DATA TO USE:

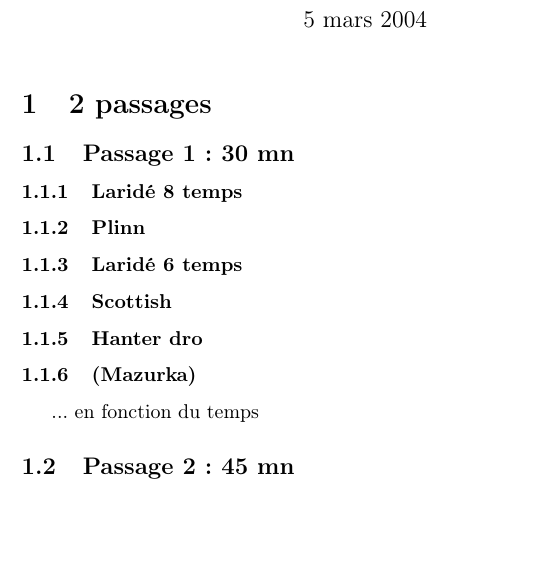
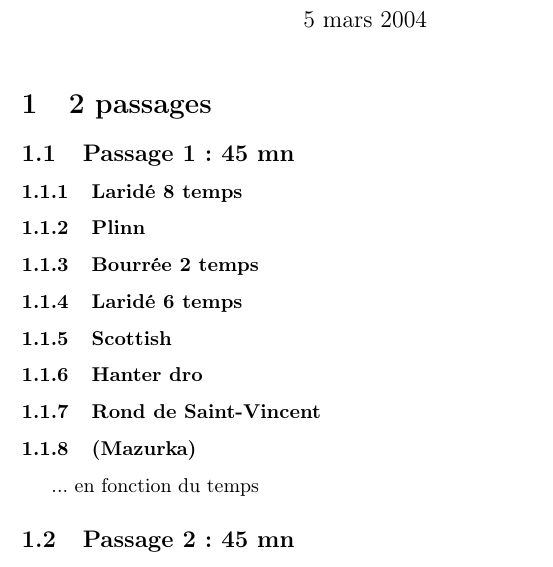
Before and after one commit to keryell/musique, a LaTeX document (Passages/passages.tex): part of the page, cut so that both start at the same text, the shorter picture padded with empty space. Compiled offline with pdfLaTeX; the source files are stored in an older character set and shown here as Unicode.

Commit message:
Rajouté bourrée et rond de Saint Vincent

```diff
--- a/Passages/passages.tex
+++ b/Passages/passages.tex
@@ -15,18 +15,22 @@
 \label{sec:2-passages}
 
 
-\subsection{Passage 1 : 30 mn}
+\subsection{Passage 1 : 45 mn}
 \label{sec:passage-1}
 
 \subsubsection{Laridé 8 temps}
 
 \subsubsection{Plinn}
 
+\subsubsection{Bourrée 2 temps}
+
 \subsubsection{Laridé 6 temps}
 
 \subsubsection{Scottish}
 
 \subsubsection{Hanter dro}
+
+\subsubsection{Rond de Saint-Vincent}
 
 \subsubsection{(Mazurka)}
 ... en fonction du temps
```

TASK TO CARRY OUT: The result is a copy of every line above where the word "passages" shows up.

SOLUTION TO THIS TASK:
Before and after one commit to keryell/musique, a LaTeX document (Passages/passages.tex): part of the page, cut so that both start at the same text, the shorter picture padded with empty space. Compiled offline with pdfLaTeX; the source files are stored in an older character set and shown here as Unicode.
--- a/Passages/passages.tex
+++ b/Passages/passages.tex
 \label{sec:2-passages}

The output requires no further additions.